What to do - In the listing below, find each line that holds "samples" and list it.
• • •
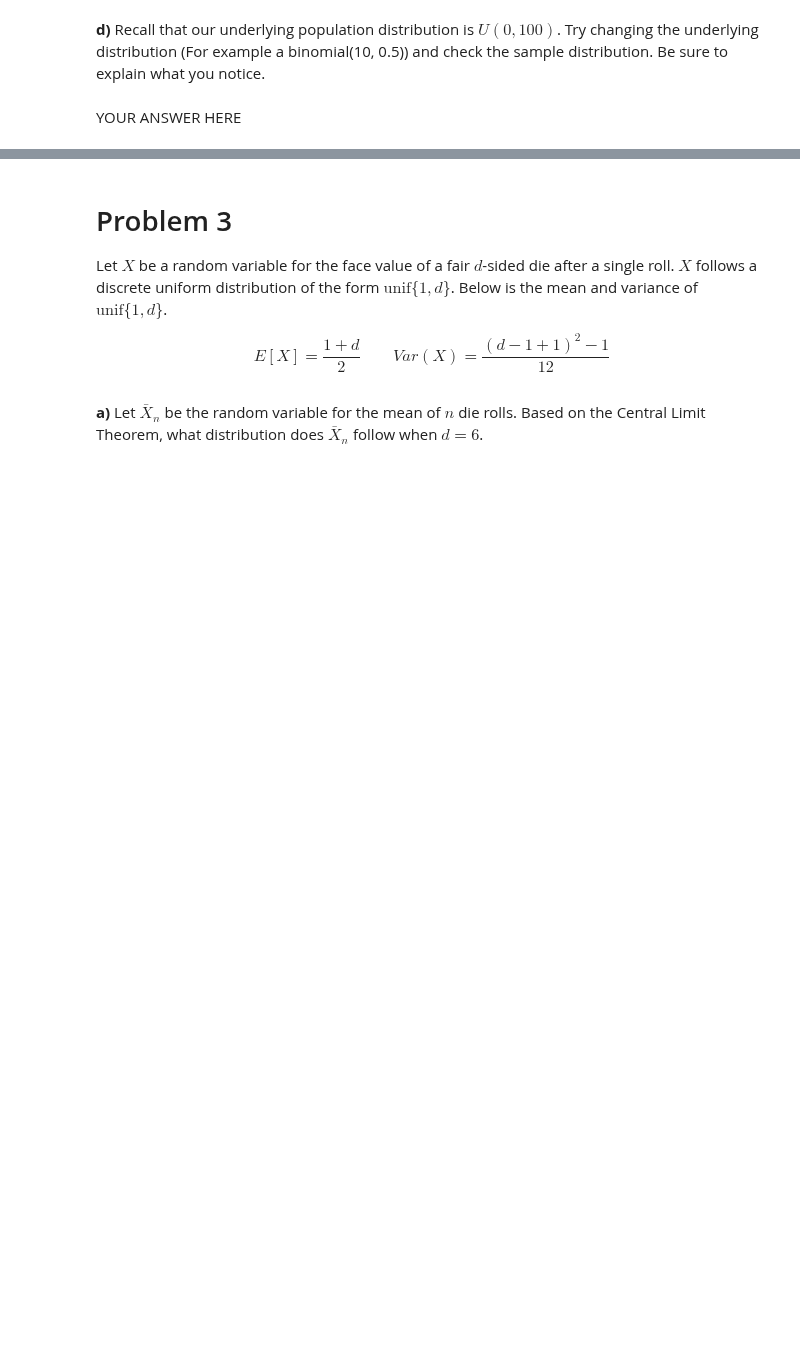
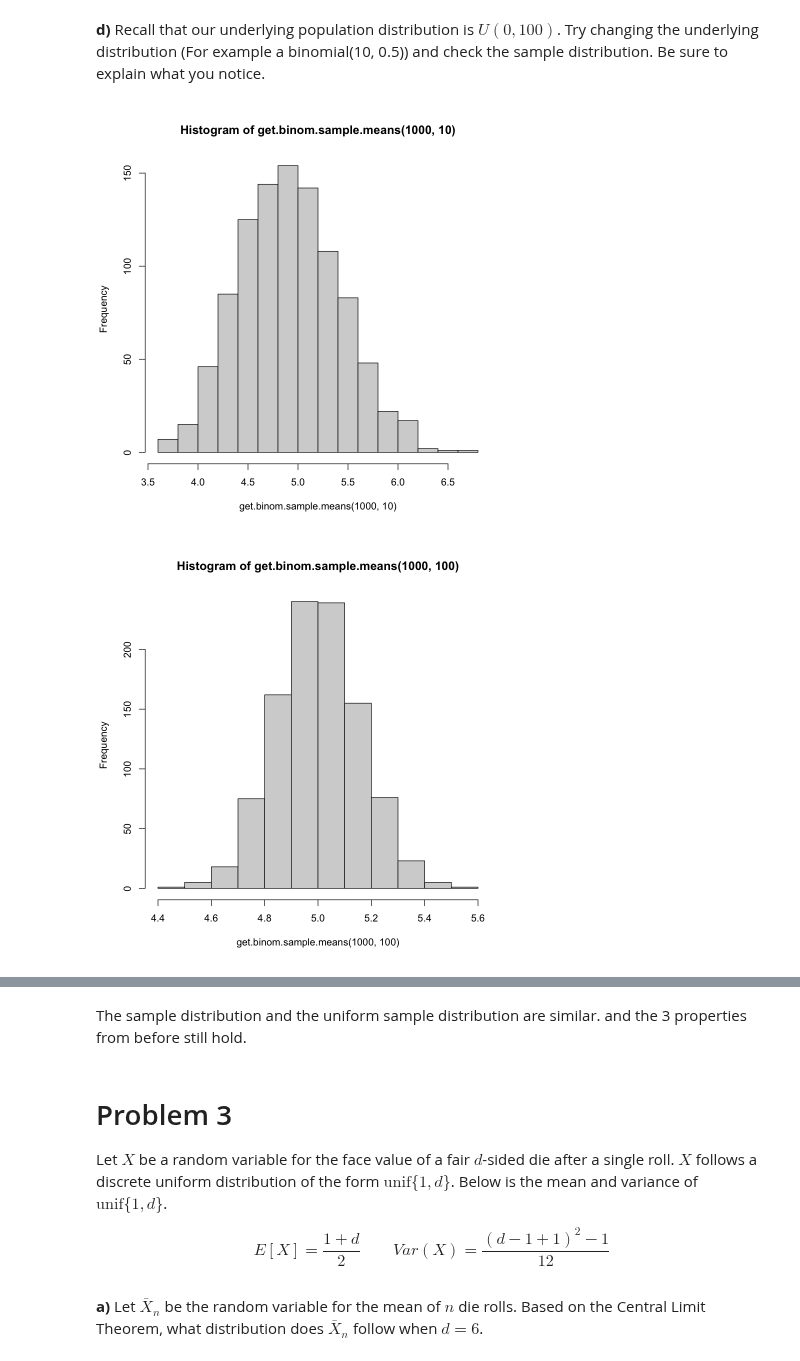
Before and after one commit to RyanJTalbot/MSDS, a Jupyter notebook: Pathway - Specialization/Data Science Foundations - Statistical Inference Specialization /Probability Theory - Foundation for Data Science/wk6/lab/P_M6_1.ipynb, the cells around one changed output, grey strips where cells are left out. Cells and saved outputs as stored; diff of their text form; code cells hidden in the pictures; blank space fills up the shorter version.

```diff
--- a/Pathway - Specialization/Data Science Foundations - Statistical Inference Specialization /Probability Theory - Foundation for Data Science/wk6/lab/P_M6_1.ipynb
+++ b/Pathway - Specialization/Data Science Foundations - Statistical Inference Specialization /Probability Theory - Foundation for Data Science/wk6/lab/P_M6_1.ipynb
@@ -75,2 +115,21 @@ YOUR ANSWER HERE
-# %% [markdown]
-YOUR ANSWER HERE
+# %%
+binomial.sample.mean <- function(n){
+  samples <- rbinom(n, 10, 0.5)
+  sample.mean <- mean(samples)
+  return(sample.mean)
+}
+
+get.binom.sample.means <- function(m, n){
+  means <- numeric(m)
+  for (i in 1:m){
+    means[i] <- binomial.sample.mean(n)
+  }
+  return(means)
+}
+
+hist(get.binom.sample.means(1000, 10))
+hist(get.binom.sample.means(1000, 100))
+hist(get.binom.sample.means(1000, 1000))
+# %% [output]
+[figure, added]
+[figure, added]
@@ -77,3 +137,5 @@ YOUR ANSWER HERE
+# %% [markdown]
+The sample distribution and the uniform sample distribution are similar. and the 3 properties from before still hold.
 # %% [markdown]
 # Problem 3
 
```
Also changed, not shown: parts of 19 cells of this notebook, 16 other files.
• • •
Response to this task -
+  samples <- rbinom(n, 10, 0.5)
+  sample.mean <- mean(samples)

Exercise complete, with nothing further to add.